Whenever a line of the records below contains the word "ciax", copy that line.

--- --- ---

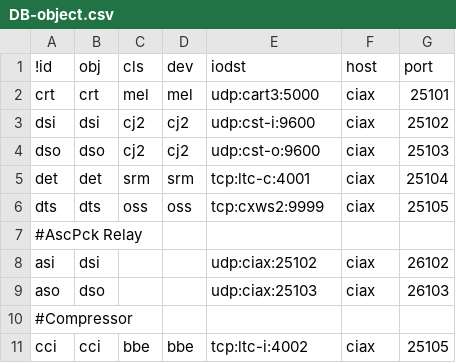
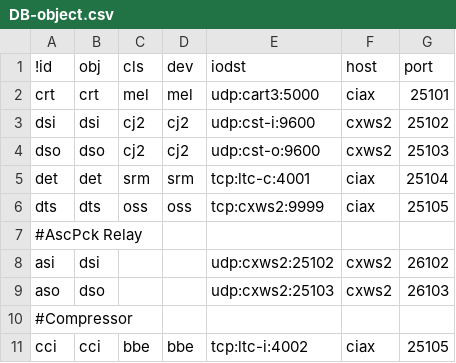
Before and after one commit to ciax/ciax-xml, a CSV file: DB-object.csv, drawn as a sheet; only a part is shown.

Commit message:
update:DB-object/ dsi,dso,asi,aso run on cxws2

```diff
--- a/DB-object.csv
+++ b/DB-object.csv
@@ -2,4 +2,4 @@
 crt,crt,mel,mel,udp:cart3:5000,ciax,25101
-dsi,dsi,cj2,cj2,udp:cst-i:9600,ciax,25102
-dso,dso,cj2,cj2,udp:cst-o:9600,ciax,25103
+dsi,dsi,cj2,cj2,udp:cst-i:9600,cxws2,25102
+dso,dso,cj2,cj2,udp:cst-o:9600,cxws2,25103
 det,det,srm,srm,tcp:ltc-c:4001,ciax,25104
@@ -7,4 +7,4 @@ dts,dts,oss,oss,tcp:cxws2:9999,ciax,25105
 #AscPck Relay
-asi,dsi,,,udp:ciax:25102,ciax,26102
-aso,dso,,,udp:ciax:25103,ciax,26103
+asi,dsi,,,udp:cxws2:25102,cxws2,26102
+aso,dso,,,udp:cxws2:25103,cxws2,26103
 #Compressor
```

--- --- ---

» **Answer to this task**
Before and after one commit to ciax/ciax-xml, a CSV file: DB-object.csv, drawn as a sheet; only a part is shown.
 crt,crt,mel,mel,udp:cart3:5000,ciax,25101
-dsi,dsi,cj2,cj2,udp:cst-i:9600,ciax,25102
-dso,dso,cj2,cj2,udp:cst-o:9600,ciax,25103
 det,det,srm,srm,tcp:ltc-c:4001,ciax,25104
@@ -7,4 +7,4 @@ dts,dts,oss,oss,tcp:cxws2:9999,ciax,25105
-asi,dsi,,,udp:ciax:25102,ciax,26102
-aso,dso,,,udp:ciax:25103,ciax,26103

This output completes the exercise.